Talking to a professional in their field of interest can be nerve-wracking and intimidating for some students, but knowing how to connect meaningfully with employers is an important networking skill.
To help students and alumni develop their professional communication skills, Grand Valley State University will be hosting an event called “How to Talk to Employers.” The purpose of the event is to help students and alumni prepare conversations and learn how to introduce themselves and engage in dialogue with professionals. The event will take place in Kirkhof Center Room 2263 of Thursday, Feb. 16, from 4 p.m. to 5 p.m.
Megan Riksen, a career advisor at the GVSU Career Center, believes colleges students of any year should talk to employers. She said doing so is a good practice and an excellent way to get to know different organizations and career fields.
“Being equipped (with a) little information of the employers beforehand is a good way to prepare,” Riksen said, suggesting students visit employers’ websites to collect background information beforehand. “This will help develop questions in advance so that you are informed.”
Rachel Becklin, a career adviser and internship specialist at the GVSU Career Center, also thinks that when preparing, students should know what their goal is and have some general information. She thinks individuals should reflect beforehand to prepare for an actual interview with an employer.
“When laying out your attributes to an employer, stories and examples should be connecting the dots,” she said.
Becklin also noted dressing business casual is important to make a good first impression, as well as “bringing a notepad, questions, a folder of resumes and strong handshakes, too.”
Riksen said students should develop good, specific questions to ask employers instead of the general, “So, what does your company do?” Instead, she thinks students should ask more open-ended questions that can help the flow of the conversation. Doing research beforehand can help with developing good questions.
The “How to Talk to Employers” event is also applicable to students looking for internships, even if they are unsure of what they would like to do.
Riksen said when talking to employers about internships, students should know how to talk about themselves and describe what their skills are.
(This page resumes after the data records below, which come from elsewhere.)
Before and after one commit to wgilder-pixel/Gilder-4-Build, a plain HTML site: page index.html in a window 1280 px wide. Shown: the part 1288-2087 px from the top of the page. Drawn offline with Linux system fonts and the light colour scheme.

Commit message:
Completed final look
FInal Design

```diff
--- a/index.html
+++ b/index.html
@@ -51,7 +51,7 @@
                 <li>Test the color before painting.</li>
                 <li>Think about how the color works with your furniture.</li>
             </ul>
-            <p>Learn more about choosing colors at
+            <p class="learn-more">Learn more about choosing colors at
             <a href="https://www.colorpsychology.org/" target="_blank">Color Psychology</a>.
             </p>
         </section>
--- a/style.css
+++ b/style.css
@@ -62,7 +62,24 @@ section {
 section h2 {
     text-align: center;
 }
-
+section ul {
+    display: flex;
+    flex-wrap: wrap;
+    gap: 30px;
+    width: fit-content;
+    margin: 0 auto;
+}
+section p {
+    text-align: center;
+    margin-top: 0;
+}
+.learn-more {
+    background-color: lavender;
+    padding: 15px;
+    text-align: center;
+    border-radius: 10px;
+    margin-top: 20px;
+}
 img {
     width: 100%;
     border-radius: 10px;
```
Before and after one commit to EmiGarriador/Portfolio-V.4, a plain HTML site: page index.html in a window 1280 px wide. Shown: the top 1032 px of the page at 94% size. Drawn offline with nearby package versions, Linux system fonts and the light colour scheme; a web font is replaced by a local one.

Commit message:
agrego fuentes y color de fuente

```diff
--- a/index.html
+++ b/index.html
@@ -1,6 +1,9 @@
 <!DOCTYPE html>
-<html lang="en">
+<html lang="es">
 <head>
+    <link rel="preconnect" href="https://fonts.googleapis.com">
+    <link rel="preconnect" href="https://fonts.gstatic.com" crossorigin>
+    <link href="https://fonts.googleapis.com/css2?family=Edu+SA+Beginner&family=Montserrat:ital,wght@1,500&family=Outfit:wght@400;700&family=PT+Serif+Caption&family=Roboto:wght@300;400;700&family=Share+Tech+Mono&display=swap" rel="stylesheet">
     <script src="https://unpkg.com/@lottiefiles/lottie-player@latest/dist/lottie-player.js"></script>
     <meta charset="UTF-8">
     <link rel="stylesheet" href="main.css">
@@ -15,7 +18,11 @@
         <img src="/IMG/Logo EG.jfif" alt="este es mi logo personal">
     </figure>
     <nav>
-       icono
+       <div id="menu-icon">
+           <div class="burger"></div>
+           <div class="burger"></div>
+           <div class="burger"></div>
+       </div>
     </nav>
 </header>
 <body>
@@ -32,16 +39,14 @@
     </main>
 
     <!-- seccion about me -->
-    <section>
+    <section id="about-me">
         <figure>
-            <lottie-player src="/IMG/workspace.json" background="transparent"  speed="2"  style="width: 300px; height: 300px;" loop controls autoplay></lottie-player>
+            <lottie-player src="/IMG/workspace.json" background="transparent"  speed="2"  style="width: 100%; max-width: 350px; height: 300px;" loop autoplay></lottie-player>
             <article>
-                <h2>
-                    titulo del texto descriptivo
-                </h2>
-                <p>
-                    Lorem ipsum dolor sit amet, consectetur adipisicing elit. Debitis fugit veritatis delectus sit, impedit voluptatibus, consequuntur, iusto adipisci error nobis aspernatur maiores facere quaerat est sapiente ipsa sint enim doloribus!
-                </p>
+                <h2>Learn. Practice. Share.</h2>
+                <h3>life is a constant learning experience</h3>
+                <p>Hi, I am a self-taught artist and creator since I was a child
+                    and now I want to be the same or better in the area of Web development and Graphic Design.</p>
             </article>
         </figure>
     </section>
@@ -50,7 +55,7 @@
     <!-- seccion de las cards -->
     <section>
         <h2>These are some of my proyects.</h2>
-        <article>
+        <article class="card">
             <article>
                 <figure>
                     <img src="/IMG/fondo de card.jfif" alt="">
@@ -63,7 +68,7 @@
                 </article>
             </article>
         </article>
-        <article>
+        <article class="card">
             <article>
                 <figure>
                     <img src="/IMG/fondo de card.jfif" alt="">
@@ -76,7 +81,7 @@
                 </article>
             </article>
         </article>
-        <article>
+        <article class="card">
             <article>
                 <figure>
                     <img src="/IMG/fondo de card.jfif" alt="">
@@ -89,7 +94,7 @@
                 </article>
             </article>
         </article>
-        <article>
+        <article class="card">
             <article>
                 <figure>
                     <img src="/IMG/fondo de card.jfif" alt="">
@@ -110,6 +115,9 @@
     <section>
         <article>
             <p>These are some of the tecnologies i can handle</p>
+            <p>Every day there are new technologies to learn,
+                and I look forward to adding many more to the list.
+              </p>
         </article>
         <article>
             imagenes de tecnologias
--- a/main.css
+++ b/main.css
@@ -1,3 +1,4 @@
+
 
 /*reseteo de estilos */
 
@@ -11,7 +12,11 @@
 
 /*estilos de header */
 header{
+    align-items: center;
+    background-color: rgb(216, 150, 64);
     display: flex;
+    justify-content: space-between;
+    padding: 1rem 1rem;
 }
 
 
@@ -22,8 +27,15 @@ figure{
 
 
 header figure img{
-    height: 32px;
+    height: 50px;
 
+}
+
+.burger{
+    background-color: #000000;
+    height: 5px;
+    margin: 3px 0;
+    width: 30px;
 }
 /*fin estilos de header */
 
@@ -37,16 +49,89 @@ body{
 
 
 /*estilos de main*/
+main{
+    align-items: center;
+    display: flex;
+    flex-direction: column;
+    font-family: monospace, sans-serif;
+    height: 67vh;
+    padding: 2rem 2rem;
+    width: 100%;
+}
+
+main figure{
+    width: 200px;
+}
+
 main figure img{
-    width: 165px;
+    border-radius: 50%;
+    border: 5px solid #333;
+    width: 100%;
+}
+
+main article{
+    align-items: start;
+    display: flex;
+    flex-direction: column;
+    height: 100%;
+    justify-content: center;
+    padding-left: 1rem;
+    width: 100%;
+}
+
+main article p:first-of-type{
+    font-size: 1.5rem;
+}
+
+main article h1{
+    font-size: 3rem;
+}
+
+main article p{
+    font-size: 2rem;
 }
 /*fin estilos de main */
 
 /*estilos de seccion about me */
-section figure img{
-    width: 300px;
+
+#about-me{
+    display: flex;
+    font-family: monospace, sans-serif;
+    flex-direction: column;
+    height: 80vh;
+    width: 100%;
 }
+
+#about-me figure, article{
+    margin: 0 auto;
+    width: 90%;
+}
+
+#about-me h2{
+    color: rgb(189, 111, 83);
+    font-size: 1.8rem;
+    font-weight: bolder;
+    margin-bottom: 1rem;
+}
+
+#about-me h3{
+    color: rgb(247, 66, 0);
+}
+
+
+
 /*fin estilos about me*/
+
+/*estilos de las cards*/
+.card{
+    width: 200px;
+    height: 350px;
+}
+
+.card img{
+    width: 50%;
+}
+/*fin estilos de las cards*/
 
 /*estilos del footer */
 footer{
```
She suggested practicing a thirty-second or one-minute pitch while rehearsing in a mirror or using an audio recording system.
For more information about “How to Talk to Employers,” visit www.gvsu.edu/events/how-to-talk-to-employers-6/.